# [What is being asked]
The answer is the data repeated in full, with no pictures included.

*** Opening of Records for this task ***

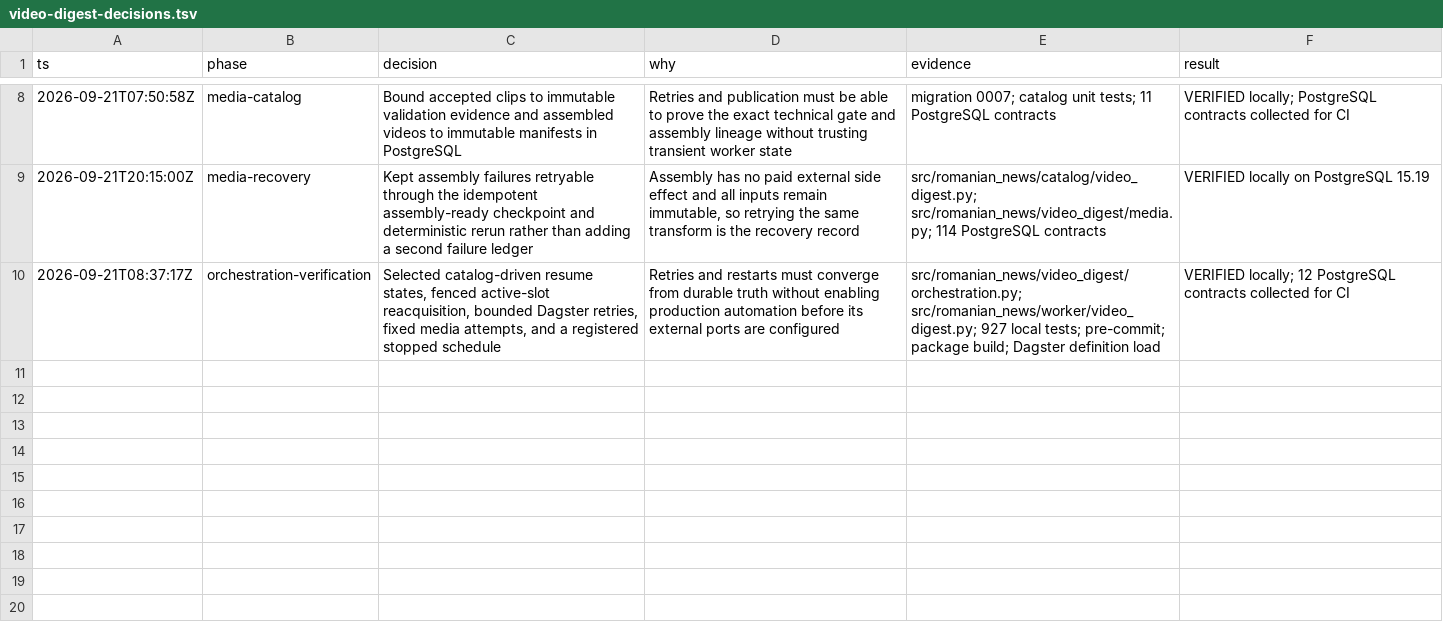
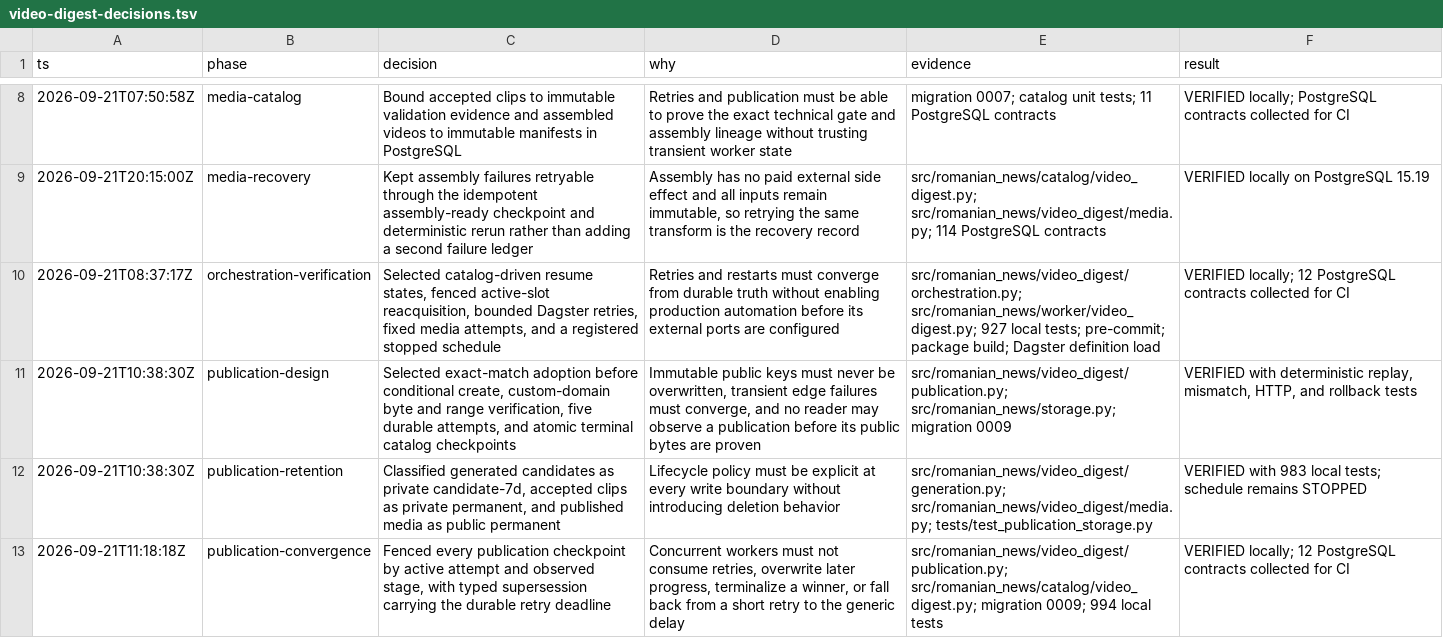
Before and after one commit to mauricedesaxe/news-aggregator, a TSV file: video-digest-decisions.tsv, drawn as a sheet; only a part is shown, gaps mark what is left out; the diff names each change by its address in the sheet, - before the commit and + after, or states it on an @@ line.

```diff
--- a/video-digest-decisions.tsv
+++ b/video-digest-decisions.tsv
+row 11: 2026-09-21T10:38:30Z | publication-design | Selected exact-match adoption before conditional create, custom-domain byte and range verification, five durable attempts, and atomic terminal catalog checkpoints | Immutable public keys must never be overwritten, transient edge failures must converge, and no reader may observe a publication before its public bytes are proven | src/romanian_news/video_digest/publication.py; src/romanian_news/storage.py; migration 0009 | VERIFIED with deterministic replay, mismatch, HTTP, and rollback tests
+row 12: 2026-09-21T10:38:30Z | publication-retention | Classified generated candidates as private candidate-7d, accepted clips as private permanent, and published media as public permanent | Lifecycle policy must be explicit at every write boundary without introducing deletion behavior | src/romanian_news/video_digest/generation.py; src/romanian_news/video_digest/media.py; tests/test_publication_storage.py | VERIFIED with 983 local tests; schedule remains STOPPED
+row 13: 2026-09-21T11:18:18Z | publication-convergence | Fenced every publication checkpoint by active attempt and observed stage, with typed supersession carrying the durable retry deadline | Concurrent workers must not consume retries, overwrite later progress, terminalize a winner, or fall back from a short retry to the generic delay | src/romanian_news/video_digest/publication.py; src/romanian_news/catalog/video_digest.py; migration 0009; 994 local tests | VERIFIED locally; 12 PostgreSQL contracts collected for CI
```
Also changed, not shown: 19 other files.
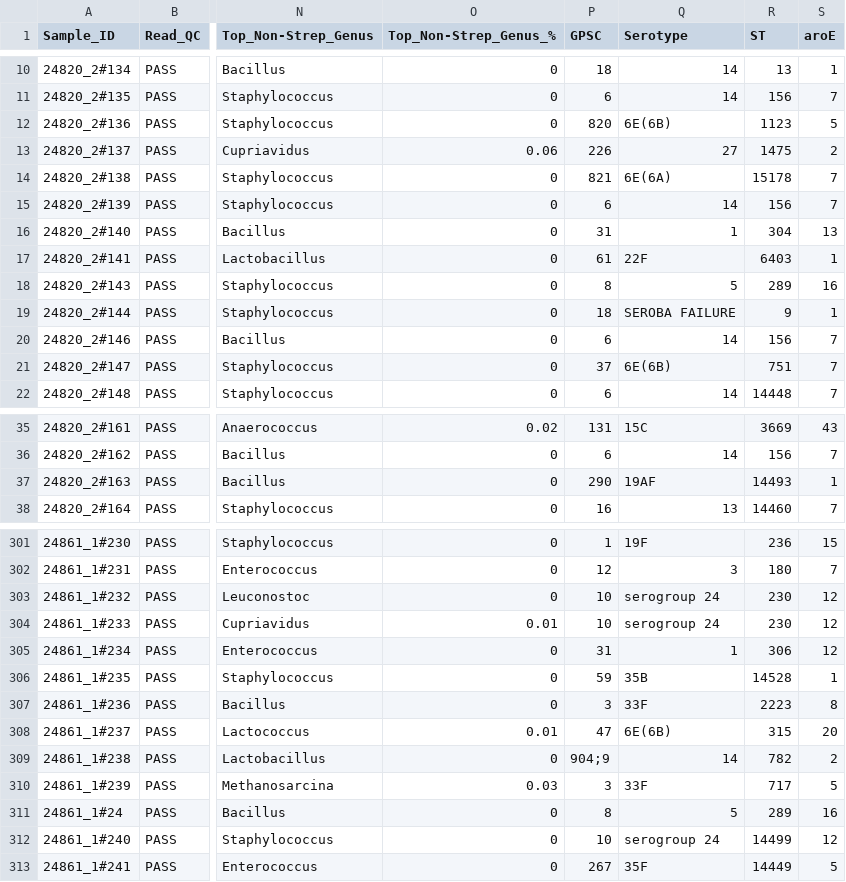
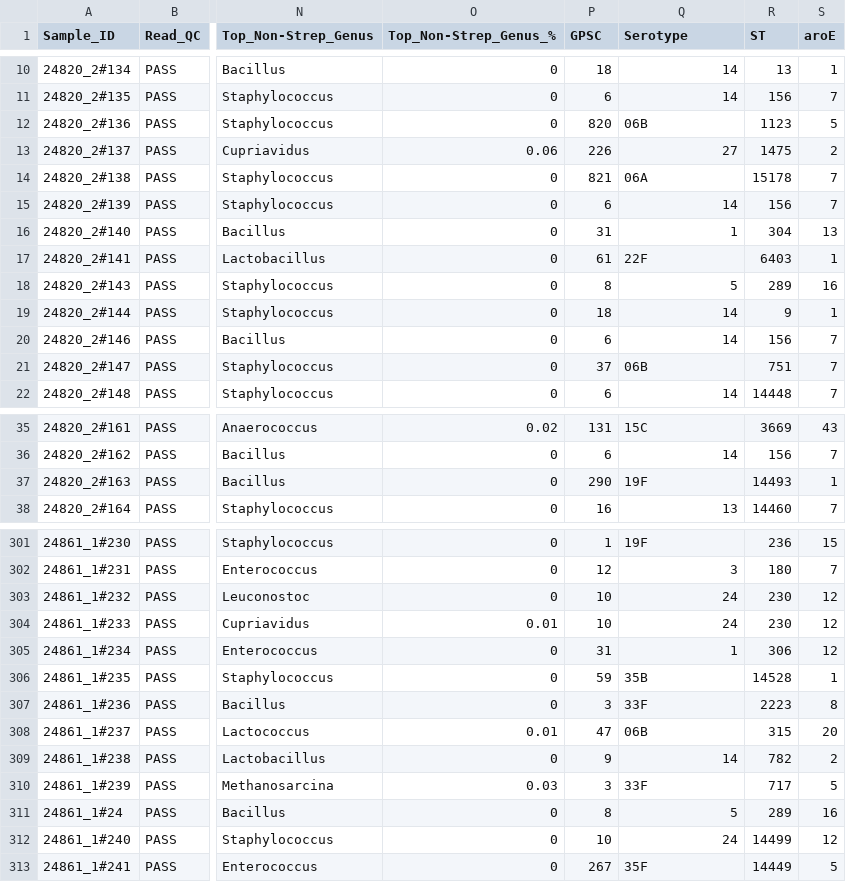
Before and after one commit to sanger-bentley-group/AtoZ_PneumoGenomics, a CSV file: task_2/in_silico_output.csv, drawn as a sheet; only a part is shown, gaps mark what is left out; the diff covers the shown part only; the diff names each change by its address in the sheet, - before the commit and + after, or states it on an @@ line.

```diff
--- a/task_2/in_silico_output.csv
+++ b/task_2/in_silico_output.csv
-Q12 (Serotype): 6E(6B)
+Q12 (Serotype): 06B
-Q14 (Serotype): 6E(6A)
+Q14 (Serotype): 06A
-Q19 (Serotype): SEROBA FAILURE
+Q19 (Serotype): 14
-Q21 (Serotype): 6E(6B)
+Q21 (Serotype): 06B
-Q37 (Serotype): 19AF
+Q37 (Serotype): 19F
-Q303:Q304 (Serotype): serogroup 24
+Q303:Q304 (Serotype): 24
-Q308 (Serotype): 6E(6B)
+Q308 (Serotype): 06B
-P309 (GPSC): 904;9
+P309 (GPSC): 9
-Q312 (Serotype): serogroup 24
+Q312 (Serotype): 24
```
Also changed, not shown: 34 edited cells elsewhere in this file, task_2/serotype_colours.csv, task_3/merged_data.csv, 2 other files.
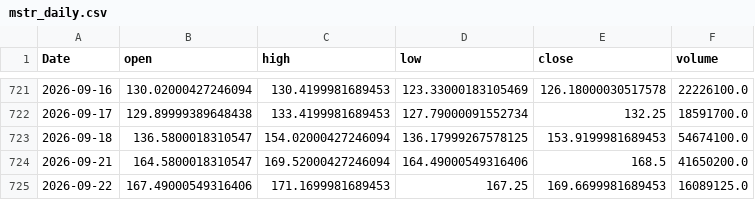
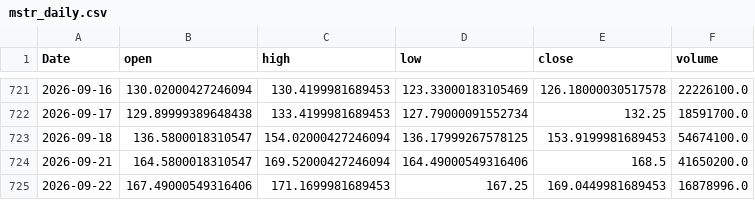
Before and after one commit to yoursprerit/btc-range-model, a CSV file: data/backtest/mstr_daily.csv, drawn as a sheet; only a part is shown, gaps mark what is left out.

```diff
--- a/data/backtest/mstr_daily.csv
+++ b/data/backtest/mstr_daily.csv
@@ -724,2 +724,2 @@ Date,open,high,low,close,volume
 2026-09-21,164.5800018310547,169.52000427246094,164.49000549316406,168.5,41650200.0
-2026-09-22,167.49000549316406,171.1699981689453,167.25,169.6699981689453,16089125.0
+2026-09-22,167.49000549316406,171.1699981689453,167.25,169.0449981689453,16878996.0
```
Also changed, not shown: data/backtest/mstu_daily.csv, data/backtest/raw_features_daily.csv, 1 other file.
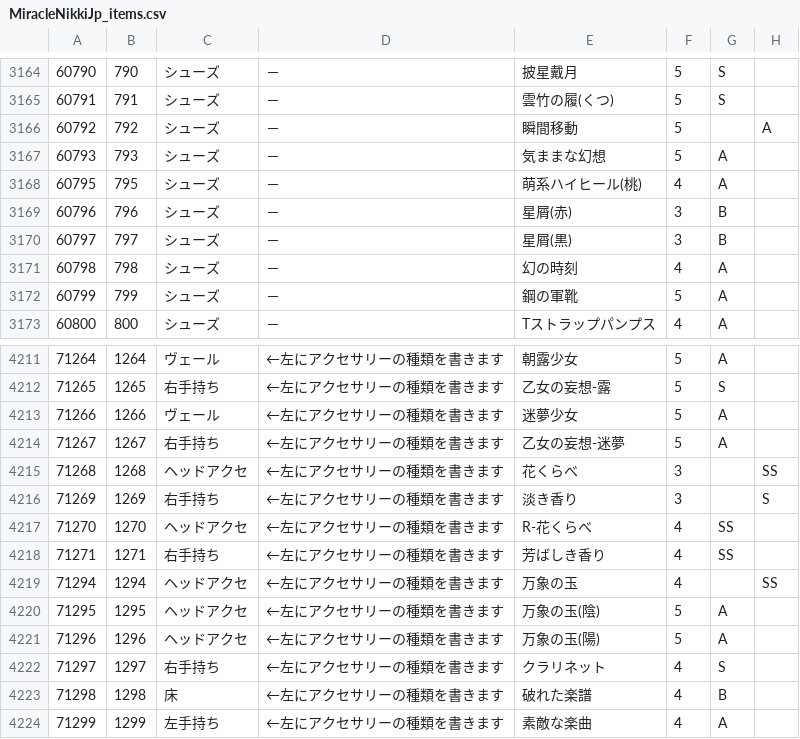
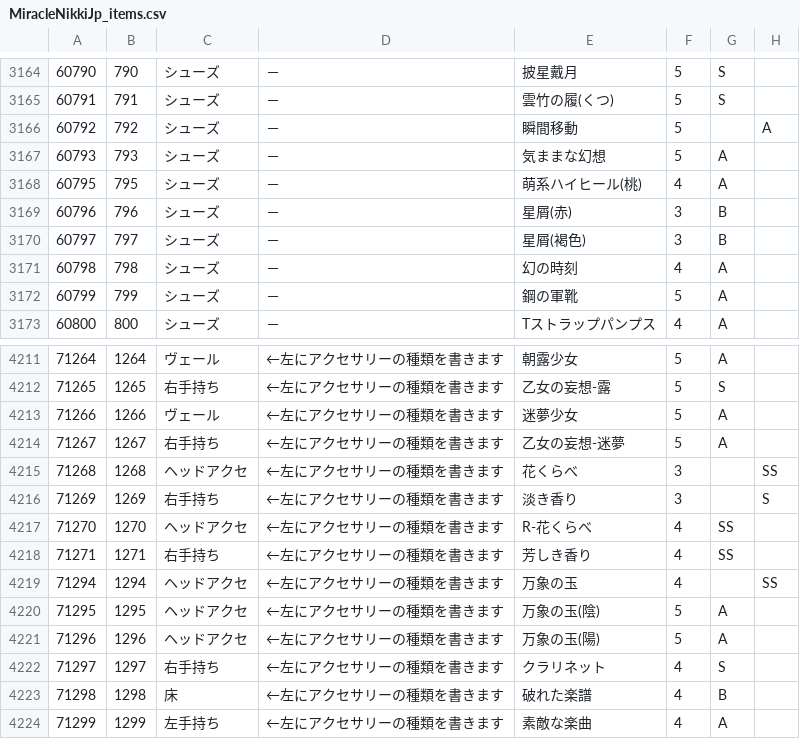
Before and after one commit to ShTair/MiracleNikkiJp_items, a CSV file: MiracleNikkiJp_items.csv, drawn as a sheet; only a part is shown, gaps mark what is left out; the diff names each change by its address in the sheet, - before the commit and + after, or states it on an @@ line.

Commit message:
sync [2017/12/04 04:35:27]

```diff
--- a/MiracleNikkiJp_items.csv
+++ b/MiracleNikkiJp_items.csv
-E3170: 星屑(黒)
+E3170: 星屑(褐色)
-E4218: 芳ばしき香り
+E4218: 芳しき香り
```
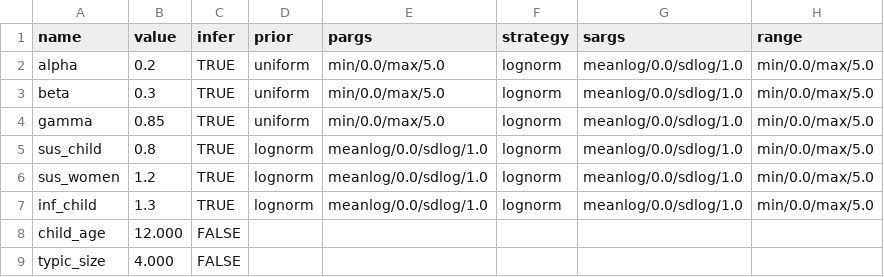
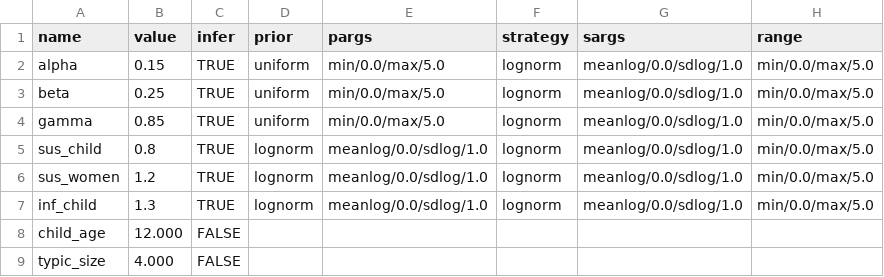
Before and after one commit to EvangelistaJulio/housepi, a CSV file: example/params.csv, drawn as a sheet.

```diff
--- a/example/params.csv
+++ b/example/params.csv
@@ -1,4 +1,4 @@
 name,value,infer,prior,pargs,strategy,sargs,range
-alpha,0.2,TRUE,uniform,min/0.0/max/5.0,lognorm,meanlog/0.0/sdlog/1.0,min/0.0/max/5.0
-beta,0.3,TRUE,uniform,min/0.0/max/5.0,lognorm,meanlog/0.0/sdlog/1.0,min/0.0/max/5.0
+alpha,0.15,TRUE,uniform,min/0.0/max/5.0,lognorm,meanlog/0.0/sdlog/1.0,min/0.0/max/5.0
+beta,0.25,TRUE,uniform,min/0.0/max/5.0,lognorm,meanlog/0.0/sdlog/1.0,min/0.0/max/5.0
 gamma,0.85,TRUE,uniform,min/0.0/max/5.0,lognorm,meanlog/0.0/sdlog/1.0,min/0.0/max/5.0
```
Also changed, not shown: 18 other files.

*** Close of Records for this task ***

# [Result for this task]
Before and after one commit to mauricedesaxe/news-aggregator, a TSV file: video-digest-decisions.tsv, drawn as a sheet; only a part is shown, gaps mark what is left out; the diff names each change by its address in the sheet, - before the commit and + after, or states it on an @@ line.

```diff
--- a/video-digest-decisions.tsv
+++ b/video-digest-decisions.tsv
+row 11: 2026-09-21T10:38:30Z | publication-design | Selected exact-match adoption before conditional create, custom-domain byte and range verification, five durable attempts, and atomic terminal catalog checkpoints | Immutable public keys must never be overwritten, transient edge failures must converge, and no reader may observe a publication before its public bytes are proven | src/romanian_news/video_digest/publication.py; src/romanian_news/storage.py; migration 0009 | VERIFIED with deterministic replay, mismatch, HTTP, and rollback tests
+row 12: 2026-09-21T10:38:30Z | publication-retention | Classified generated candidates as private candidate-7d, accepted clips as private permanent, and published media as public permanent | Lifecycle policy must be explicit at every write boundary without introducing deletion behavior | src/romanian_news/video_digest/generation.py; src/romanian_news/video_digest/media.py; tests/test_publication_storage.py | VERIFIED with 983 local tests; schedule remains STOPPED
+row 13: 2026-09-21T11:18:18Z | publication-convergence | Fenced every publication checkpoint by active attempt and observed stage, with typed supersession carrying the durable retry deadline | Concurrent workers must not consume retries, overwrite later progress, terminalize a winner, or fall back from a short retry to the generic delay | src/romanian_news/video_digest/publication.py; src/romanian_news/catalog/video_digest.py; migration 0009; 994 local tests | VERIFIED locally; 12 PostgreSQL contracts collected for CI
```
Also changed, not shown: 19 other files.
Before and after one commit to sanger-bentley-group/AtoZ_PneumoGenomics, a CSV file: task_2/in_silico_output.csv, drawn as a sheet; only a part is shown, gaps mark what is left out; the diff covers the shown part only; the diff names each change by its address in the sheet, - before the commit and + after, or states it on an @@ line.

```diff
--- a/task_2/in_silico_output.csv
+++ b/task_2/in_silico_output.csv
-Q12 (Serotype): 6E(6B)
+Q12 (Serotype): 06B
-Q14 (Serotype): 6E(6A)
+Q14 (Serotype): 06A
-Q19 (Serotype): SEROBA FAILURE
+Q19 (Serotype): 14
-Q21 (Serotype): 6E(6B)
+Q21 (Serotype): 06B
-Q37 (Serotype): 19AF
+Q37 (Serotype): 19F
-Q303:Q304 (Serotype): serogroup 24
+Q303:Q304 (Serotype): 24
-Q308 (Serotype): 6E(6B)
+Q308 (Serotype): 06B
-P309 (GPSC): 904;9
+P309 (GPSC): 9
-Q312 (Serotype): serogroup 24
+Q312 (Serotype): 24
```
Also changed, not shown: 34 edited cells elsewhere in this file, task_2/serotype_colours.csv, task_3/merged_data.csv, 2 other files.
Before and after one commit to yoursprerit/btc-range-model, a CSV file: data/backtest/mstr_daily.csv, drawn as a sheet; only a part is shown, gaps mark what is left out.

```diff
--- a/data/backtest/mstr_daily.csv
+++ b/data/backtest/mstr_daily.csv
@@ -724,2 +724,2 @@ Date,open,high,low,close,volume
 2026-09-21,164.5800018310547,169.52000427246094,164.49000549316406,168.5,41650200.0
-2026-09-22,167.49000549316406,171.1699981689453,167.25,169.6699981689453,16089125.0
+2026-09-22,167.49000549316406,171.1699981689453,167.25,169.0449981689453,16878996.0
```
Also changed, not shown: data/backtest/mstu_daily.csv, data/backtest/raw_features_daily.csv, 1 other file.
Before and after one commit to ShTair/MiracleNikkiJp_items, a CSV file: MiracleNikkiJp_items.csv, drawn as a sheet; only a part is shown, gaps mark what is left out; the diff names each change by its address in the sheet, - before the commit and + after, or states it on an @@ line.

Commit message:
sync [2017/12/04 04:35:27]

```diff
--- a/MiracleNikkiJp_items.csv
+++ b/MiracleNikkiJp_items.csv
-E3170: 星屑(黒)
+E3170: 星屑(褐色)
-E4218: 芳ばしき香り
+E4218: 芳しき香り
```
Before and after one commit to EvangelistaJulio/housepi, a CSV file: example/params.csv, drawn as a sheet.

```diff
--- a/example/params.csv
+++ b/example/params.csv
@@ -1,4 +1,4 @@
 name,value,infer,prior,pargs,strategy,sargs,range
-alpha,0.2,TRUE,uniform,min/0.0/max/5.0,lognorm,meanlog/0.0/sdlog/1.0,min/0.0/max/5.0
-beta,0.3,TRUE,uniform,min/0.0/max/5.0,lognorm,meanlog/0.0/sdlog/1.0,min/0.0/max/5.0
+alpha,0.15,TRUE,uniform,min/0.0/max/5.0,lognorm,meanlog/0.0/sdlog/1.0,min/0.0/max/5.0
+beta,0.25,TRUE,uniform,min/0.0/max/5.0,lognorm,meanlog/0.0/sdlog/1.0,min/0.0/max/5.0
 gamma,0.85,TRUE,uniform,min/0.0/max/5.0,lognorm,meanlog/0.0/sdlog/1.0,min/0.0/max/5.0
```
Also changed, not shown: 18 other files.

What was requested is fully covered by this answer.